* Revision tracking records
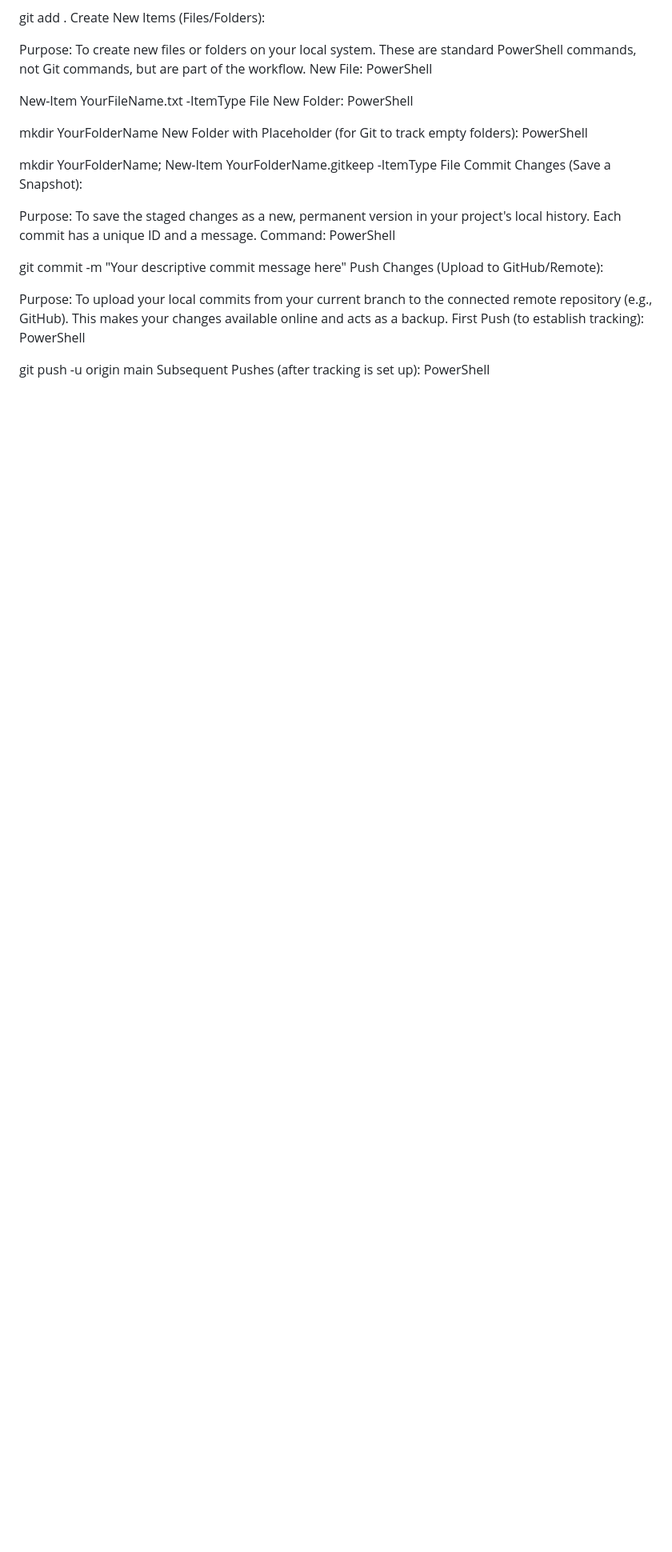
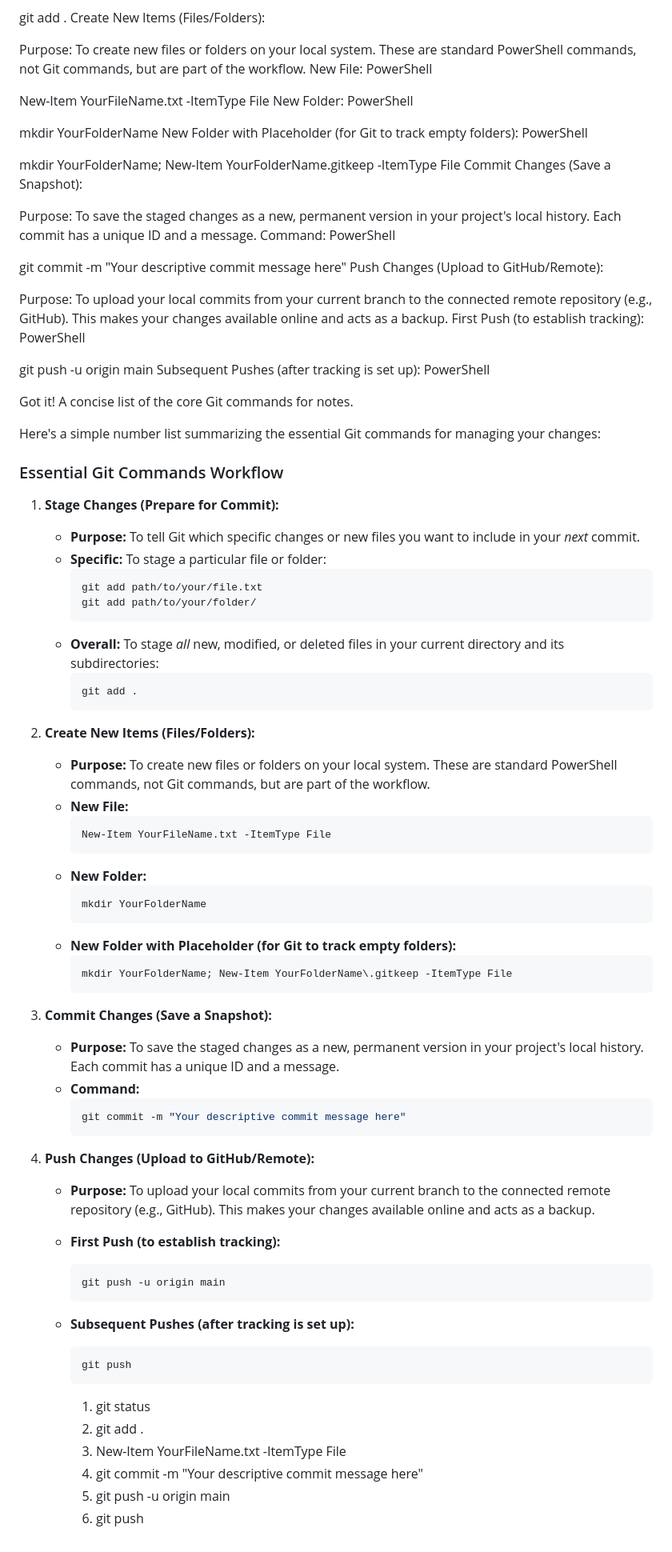
Before and after one commit to Eonflexx/project_management, a Markdown page: shortlist.md, the part around the change. Shown at 80% size. Rendered like a GitHub page; blank space fills up the shorter version.

````diff
--- a/shortlist.md
+++ b/shortlist.md
@@ -101,3 +101,61 @@ PowerShell
 git push -u origin main
 Subsequent Pushes (after tracking is set up):
 PowerShell
+
+Got it! A concise list of the core Git commands for notes.
+
+Here's a simple number list summarizing the essential Git commands for managing your changes:
+
+### Essential Git Commands Workflow
+
+1.  **Stage Changes (Prepare for Commit):**
+    * **Purpose:** To tell Git which specific changes or new files you want to include in your *next* commit.
+    * **Specific:** To stage a particular file or folder:
+        ```powershell
+        git add path/to/your/file.txt
+        git add path/to/your/folder/
+        ```
+    * **Overall:** To stage *all* new, modified, or deleted files in your current directory and its subdirectories:
+        ```powershell
+        git add .
+        ```
+
+2.  **Create New Items (Files/Folders):**
+    * **Purpose:** To create new files or folders on your local system. These are standard PowerShell commands, not Git commands, but are part of the workflow.
+    * **New File:**
+        ```powershell
+        New-Item YourFileName.txt -ItemType File
+        ```
+    * **New Folder:**
+        ```powershell
+        mkdir YourFolderName
+        ```
+    * **New Folder with Placeholder (for Git to track empty folders):**
+        ```powershell
+        mkdir YourFolderName; New-Item YourFolderName\.gitkeep -ItemType File
+        ```
+
+3.  **Commit Changes (Save a Snapshot):**
+    * **Purpose:** To save the staged changes as a new, permanent version in your project's local history. Each commit has a unique ID and a message.
+    * **Command:**
+        ```powershell
+        git commit -m "Your descriptive commit message here"
+        ```
+
+4.  **Push Changes (Upload to GitHub/Remote):**
+    * **Purpose:** To upload your local commits from your current branch to the connected remote repository (e.g., GitHub). This makes your changes available online and acts as a backup.
+    * **First Push (to establish tracking):**
+        ```powershell
+        git push -u origin main
+        ```
+    * **Subsequent Pushes (after tracking is set up):**
+        ```powershell
+        git push
+        ```
+
+        1.  git status
+        2.  git add .
+        3.  New-Item YourFileName.txt -ItemType File
+        4.  git commit -m "Your descriptive commit message here"
+        5.  git push -u origin main
+        6.  git push
````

* AIM OF THE EXERCISE
A faithful reproduction of every entry, with no pictures, is the expected answer.

* RESULT FOR THIS TASK
Before and after one commit to Eonflexx/project_management, a Markdown page: shortlist.md, the part around the change. Shown at 80% size. Rendered like a GitHub page; blank space fills up the shorter version.

````diff
--- a/shortlist.md
+++ b/shortlist.md
@@ -101,3 +101,61 @@ PowerShell
 git push -u origin main
 Subsequent Pushes (after tracking is set up):
 PowerShell
+
+Got it! A concise list of the core Git commands for notes.
+
+Here's a simple number list summarizing the essential Git commands for managing your changes:
+
+### Essential Git Commands Workflow
+
+1.  **Stage Changes (Prepare for Commit):**
+    * **Purpose:** To tell Git which specific changes or new files you want to include in your *next* commit.
+    * **Specific:** To stage a particular file or folder:
+        ```powershell
+        git add path/to/your/file.txt
+        git add path/to/your/folder/
+        ```
+    * **Overall:** To stage *all* new, modified, or deleted files in your current directory and its subdirectories:
+        ```powershell
+        git add .
+        ```
+
+2.  **Create New Items (Files/Folders):**
+    * **Purpose:** To create new files or folders on your local system. These are standard PowerShell commands, not Git commands, but are part of the workflow.
+    * **New File:**
+        ```powershell
+        New-Item YourFileName.txt -ItemType File
+        ```
+    * **New Folder:**
+        ```powershell
+        mkdir YourFolderName
+        ```
+    * **New Folder with Placeholder (for Git to track empty folders):**
+        ```powershell
+        mkdir YourFolderName; New-Item YourFolderName\.gitkeep -ItemType File
+        ```
+
+3.  **Commit Changes (Save a Snapshot):**
+    * **Purpose:** To save the staged changes as a new, permanent version in your project's local history. Each commit has a unique ID and a message.
+    * **Command:**
+        ```powershell
+        git commit -m "Your descriptive commit message here"
+        ```
+
+4.  **Push Changes (Upload to GitHub/Remote):**
+    * **Purpose:** To upload your local commits from your current branch to the connected remote repository (e.g., GitHub). This makes your changes available online and acts as a backup.
+    * **First Push (to establish tracking):**
+        ```powershell
+        git push -u origin main
+        ```
+    * **Subsequent Pushes (after tracking is set up):**
+        ```powershell
+        git push
+        ```
+
+        1.  git status
+        2.  git add .
+        3.  New-Item YourFileName.txt -ItemType File
+        4.  git commit -m "Your descriptive commit message here"
+        5.  git push -u origin main
+        6.  git push
````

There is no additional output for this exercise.